We bring to your attention personal stories of journalists who were forced to flee from occupied peninsular and seek for safe heavens away from home for being faithful in the performance of their duty.
Serhii Mocrushyn. Investigative journalist
In June 2014, Serhii was beaten by so-called “self-defence forces of Crimea”. In March 2015, following multiple searches in the journalists apartments conducted by the FSB (Federal Security Service of Russia), he decided to leave home and move to Kyiv hoping for a better future.
“Immediately after the Crimea occupation, Russia began to mop up the information field. Editorial offices of many Crimean media had to leave and move elsewhere. In the Crimea, there are very few independent media left, and they have fewer and fewer opportunities to work. All Ukrainian channels are blocked, there is no Ukrainian press in Crimea. The Crimean Tatar TV channels and radio stations had been last standing until they were closed earlier this year. There are only compliant to the occupation authorities media resources left”- Mokrushyn describes situation with freedom of speech in the Crimea.
Here you can watch Serhii Mocrushyn speaking at the Conference on Journalists’ Safety, Media Freedom and Pluralism in Times of Conflict, 15–16 June 2015, in Vienna, Austria.
And here you can see an attempt of Ukrainian journalists to get out the message that freedom of speech really matters to Konstantin Dolgov, Russian MFA Human Rights Ombudsman.
Valentina Samar. Chief editor of the “Journalistic investigations Center”
In March 2014, so-called “self-defence” captured the “Journalistic investigations Center” office in Simferopol, where Ms. Samar was chief editor.
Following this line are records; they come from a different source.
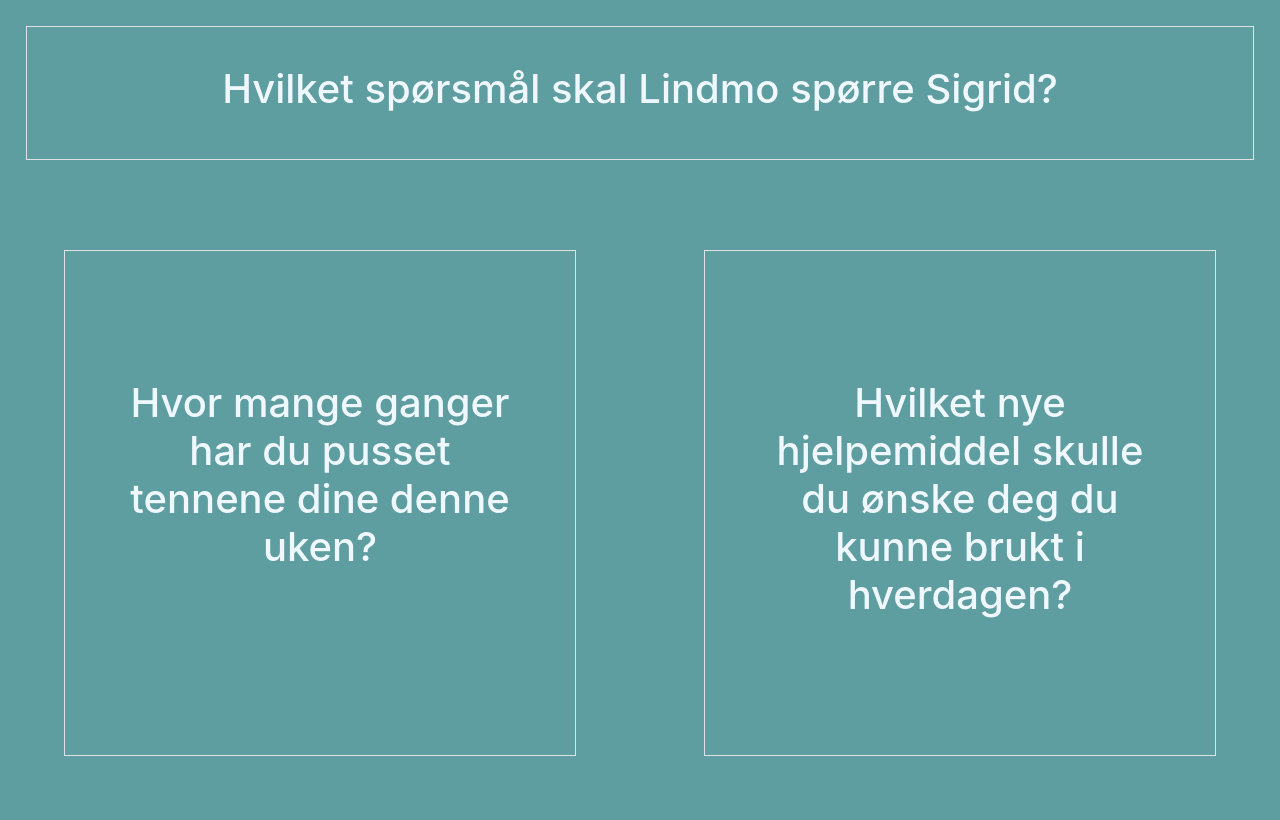
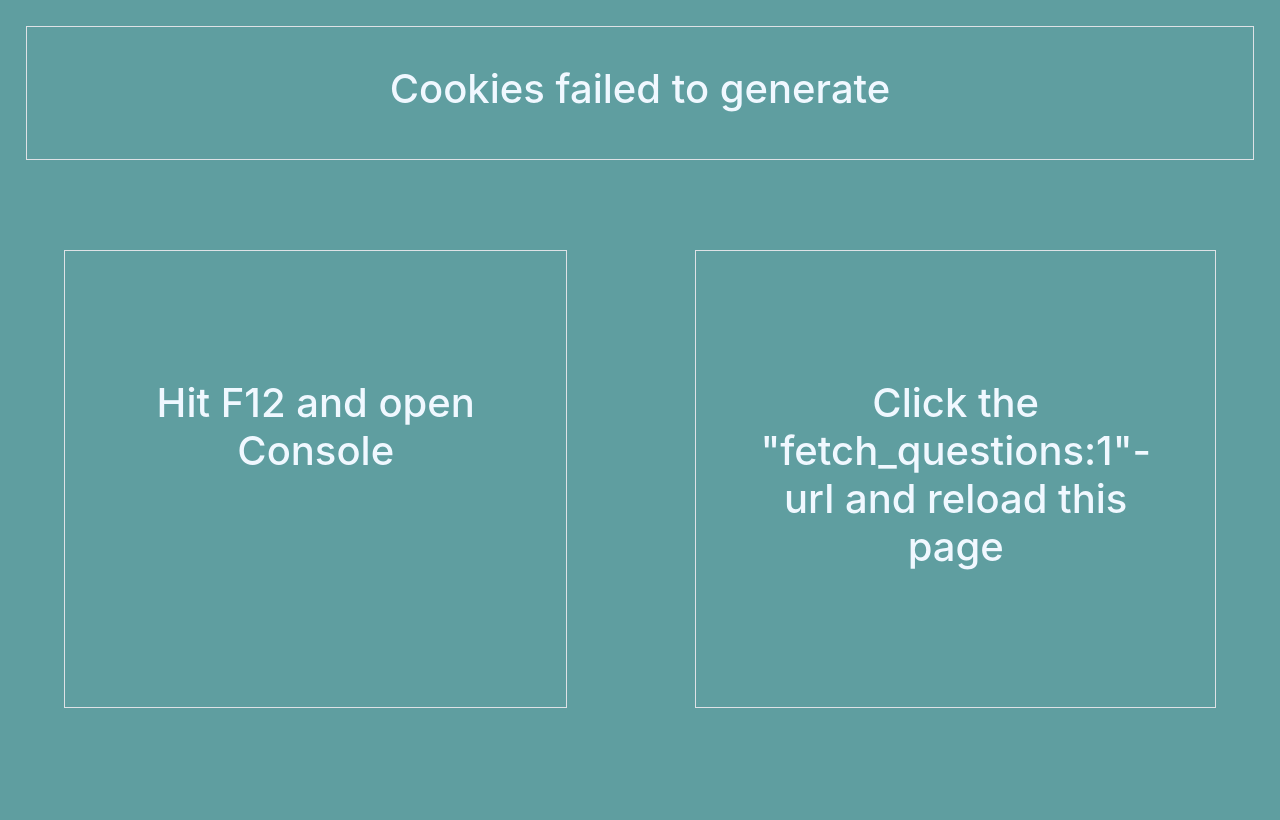
Before and after one commit to Benjamin-A/InnoPro, a Django app: page /q_page0 in a window 1280 px wide. After the commit the page ends 708 px from the top, so only its background shows below. Run offline with Django 3.2, Linux system fonts and the light colour scheme; some libraries are stand-ins or nearby versions.

Commit message:
Cookie error solution included & new compressed version of video

```diff
--- a/webkurs/elsysapp/questions.py
+++ b/webkurs/elsysapp/questions.py
@@ -95,6 +95,7 @@ def spm2():#spm(guest1)
   spm("guest1")
 def spm3():#spm(guest1)
   spm("guest1")
+#Calculate a new score for the list: wins divided by tries, rounded
 def calc_score(question):
   #wins divided by tries, rounded
   return round( int(question[3])/int(question[1]),3)
--- a/webkurs/elsysapp/static/guest3.csv
+++ b/webkurs/elsysapp/static/guest3.csv
@@ -1,2 +1,4 @@
 Hva er din fremtidige plan for livet?,0,30.09.2021 kl. 13.00.20,0,0
 234,0,11.11.2021 kl. 14.27.20,0,0
+Hvorfor bestemte du deg for å drive med idrett?,0,18.11.2021 kl. 09.03.01,0,0
+Hvilket tips ville du gitt 16år gamle deg?,0,18.11.2021 kl. 09.03.23,0,0
--- a/webkurs/elsysapp/static/raw_questions_from_Google.csv
+++ b/webkurs/elsysapp/static/raw_questions_from_Google.csv
@@ -13,3 +13,5 @@ Tidsmerke,Hvem vil du stille spørsmål til?,Skriv ditt spørsmål her:
 11.11.2021 kl. 14.27.20,Gjest 3,234
 11.11.2021 kl. 18.10.42,Gjest 1,newtest
 11.11.2021 kl. 18.18.00,Gjest 2,Har du en krone?
+18.11.2021 kl. 09.03.01,Gjest 3,Hvorfor bestemte du deg for å drive med idrett?
+18.11.2021 kl. 09.03.23,Gjest 3,Hvilket tips ville du gitt 16år gamle deg?
--- a/webkurs/elsysapp/templates/elsysapp/q_page0.html
+++ b/webkurs/elsysapp/templates/elsysapp/q_page0.html
@@ -50,16 +50,16 @@ body{
   <div class="row">
     <div class="col-sm border col-task">
       <h1 id="title_q">
-        Hvilket spørsmål skal Lindmo spørre Sigrid?
+        Cookies failed to generate
       </h1>
     </div>
   </div>
   <div class="row">
     <div class="col-sm border col-q col-num-1" id="col-num-1">
-      <h1 id="left_q">Hvor mange ganger har du pusset tennene dine denne uken?</h1>
+      <h1 id="left_q">Hit F12 and open Console</h1>
     </div>
     <div class="col-sm border col-q col-num-2" id="col-num-2">
-      <h1 id="right_q">Hvilket nye hjelpemiddel skulle du ønske deg du kunne brukt i hverdagen?</h1>
+      <h1 id="right_q">Click the "fetch_questions:1"-url and reload this page</h1>
     </div>
   </div>
 </div>
--- a/webkurs/elsysapp/templates/elsysapp/q_page1.html
+++ b/webkurs/elsysapp/templates/elsysapp/q_page1.html
@@ -50,16 +50,16 @@ body{
   <div class="row">
     <div class="col-sm border col-task">
       <h1 id="title_q">
-        Hvilket spørsmål skal Lindmo spørre Sigrid?
+        Cookies failed to generate
       </h1>
     </div>
   </div>
   <div class="row">
     <div class="col-sm border col-q col-num-1" id="col-num-1">
-      <h1 id="left_q">Hvor mange ganger har du pusset tennene dine denne uken?</h1>
+      <h1 id="left_q">Hit F12 and open Console</h1>
     </div>
     <div class="col-sm border col-q col-num-2" id="col-num-2">
-      <h1 id="right_q">Hvilket nye hjelpemiddel skulle du ønske deg du kunne brukt i hverdagen?</h1>
+      <h1 id="right_q">Click the "fetch_questions:1"-url and reload this page</h1>
     </div>
   </div>
 </div>
--- a/webkurs/elsysapp/templates/elsysapp/q_page2.html
+++ b/webkurs/elsysapp/templates/elsysapp/q_page2.html
@@ -50,16 +50,16 @@ body{
   <div class="row">
     <div class="col-sm border col-task">
       <h1 id="title_q">
-        Hvilket spørsmål skal Lindmo spørre Sigrid?
+        Cookies failed to generate
       </h1>
     </div>
   </div>
   <div class="row">
     <div class="col-sm border col-q col-num-1" id="col-num-1">
-      <h1 id="left_q">Hvor mange ganger har du pusset tennene dine denne uken?</h1>
+      <h1 id="left_q">Hit F12 and open Console</h1>
     </div>
     <div class="col-sm border col-q col-num-2" id="col-num-2">
-      <h1 id="right_q">Hvilket nye hjelpemiddel skulle du ønske deg du kunne brukt i hverdagen?</h1>
+      <h1 id="right_q">Click the "fetch_questions:1"-url and reload this page</h1>
     </div>
   </div>
 </div>
```
Also changed, not shown: webkurs/elsysapp/static/guest1.csv (+4 -4 lines), 1 other file.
Few months later, she had to leave the peninsula.
“Ukrainian and foreign journalists served as UN blue helmets in the Crimea in February and March of 2014. They stood between unarmed Ukrainian military and armed Russian Special Forces. The very few honest journalists, who work in the Crimea today, are risking their health and freedom every single day. It is necessary to ensure permanent presence of international observers in the Crimea. It could be the UN Permanent Mission on human rights or the OSCE mission. The international community should have full access to information about the human rights situation on the peninsula in order to make decisions.”
Tetiana Ryhtun. Investigative journalist. She had lived in the Crimea for 30 years
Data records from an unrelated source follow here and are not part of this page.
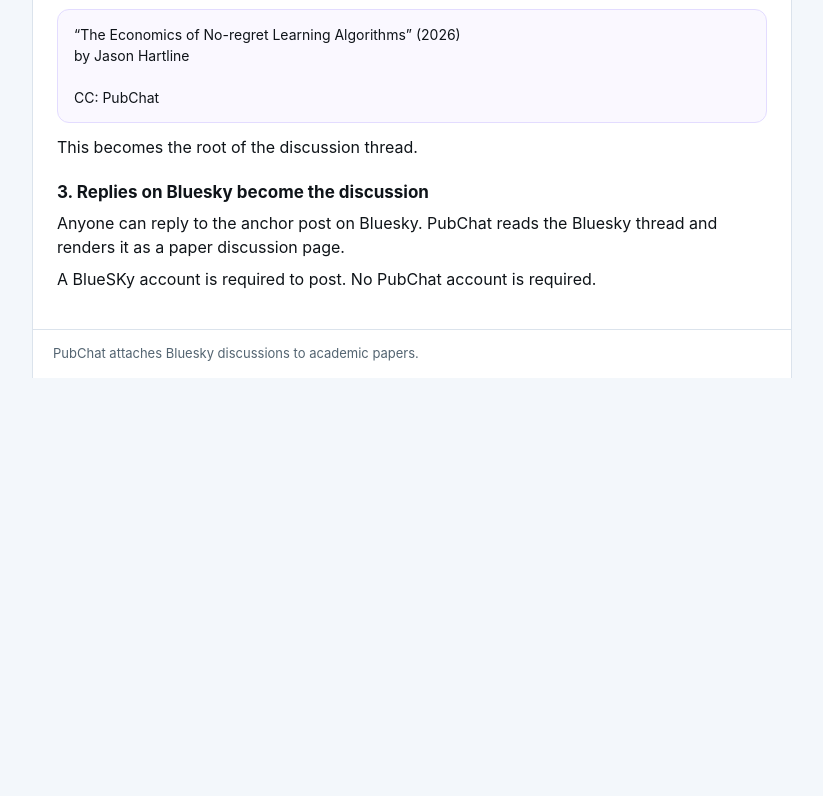
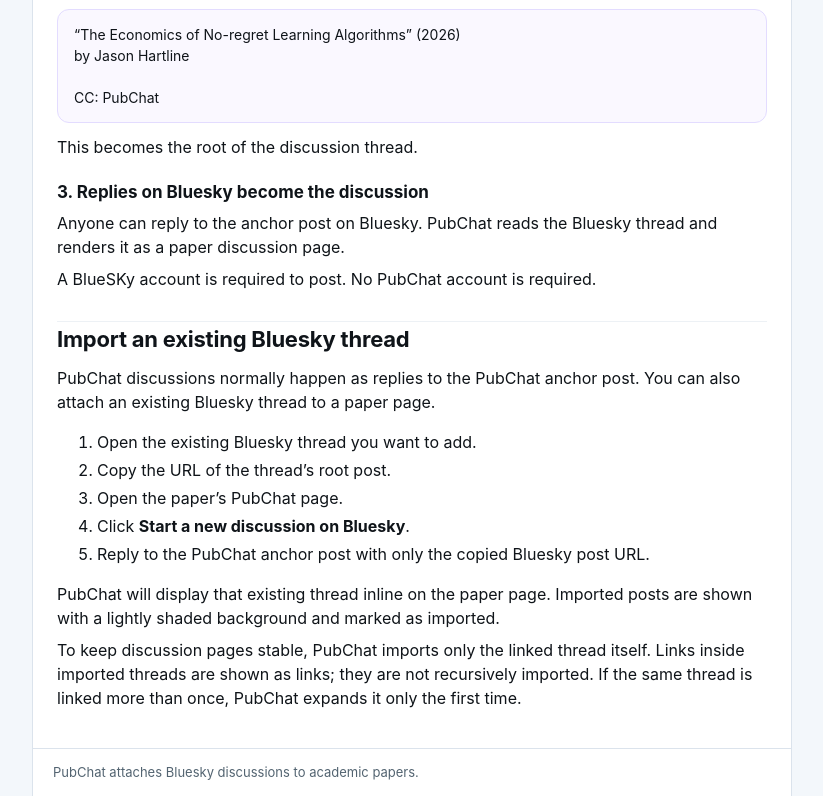
Before and after one commit to jasonhartline/pubchat, a website: page public/static/guide.html in a window 1280 px wide. Shown: the part 980-1776 px from the top of the page, without its empty margins (228-1051 px from the left). Before the commit the page ends 1358 px from the top, so only its background shows below. Drawn offline with Linux system fonts and the light colour scheme.

Commit message:
documented the import feature in the guide

```diff
--- a/public/static/guide.html
+++ b/public/static/guide.html
@@ -297,6 +297,36 @@
         <p>A BlueSKy account is required to post.  No PubChat account is required.</p>
       </section>
 
+      <section>
+  <h2>Import an existing Bluesky thread</h2>
+
+  <p>
+    PubChat discussions normally happen as replies to the PubChat anchor post.
+    You can also attach an existing Bluesky thread to a paper page.
+  </p>
+
+  <ol>
+    <li>Open the existing Bluesky thread you want to add.</li>
+    <li>Copy the URL of the thread’s root post.</li>
+    <li>Open the paper’s PubChat page.</li>
+    <li>Click <strong>Start a new discussion on Bluesky</strong>.</li>
+    <li>Reply to the PubChat anchor post with only the copied Bluesky post URL.</li>
+  </ol>
+
+  <p>
+    PubChat will display that existing thread inline on the paper page. Imported
+    posts are shown with a lightly shaded background and marked as imported.
+  </p>
+
+  <p>
+    To keep discussion pages stable, PubChat imports only the linked thread
+    itself. Links inside imported threads are shown as links; they are not
+    recursively imported. If the same thread is linked more than once, PubChat
+    expands it only the first time.
+  </p>
+
+</section>
+
     </div>
 
     <footer class="site-footer">
```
On March 3, 2014, Tatiana was filming Ukrainian navy headquarters siege when she was hit from the back on the head, and she had her video camera stolen. On March 9, after the rally dedicated to the Taras Shevchenko’s 200th anniversary, she was attacked at her home entrance for filming the event. Tatiana was evacuated from the Crimea with the help of the international security firm. She now works in Kiev.
“I had to leave Sevastopol because there was a real threat to my life, because we honestly covered the occupation from the very beginning. In Sevastopol, other local media pretended that there was no occupation, simply not noticing people with weapons. We were the only local newspaper to write about the Ukrainian military units and airports sieges, about the checkpoints on the roads, we published photos and traveled to “hot spots”.
Anna Andrievskaya. News editor
Anna is subject to the criminal investigation of the FSB (calls for the violation of territorial integrity) for her article about volunteers helping Ukrainian soldiers from Crimea in the ATO-area. During the FSB searches in the journalists apartments, the home of Anna’s parent in Simferopol was also checked.
“I know that there are the FSB “black lists” of persons, who are silently banned from entering the peninsula; the people on the list will be detained if they are to move around the territory of Crimea. I was not sure before if I was included in these lists, but after the opening of a criminal case, I am forbidden to go back home.”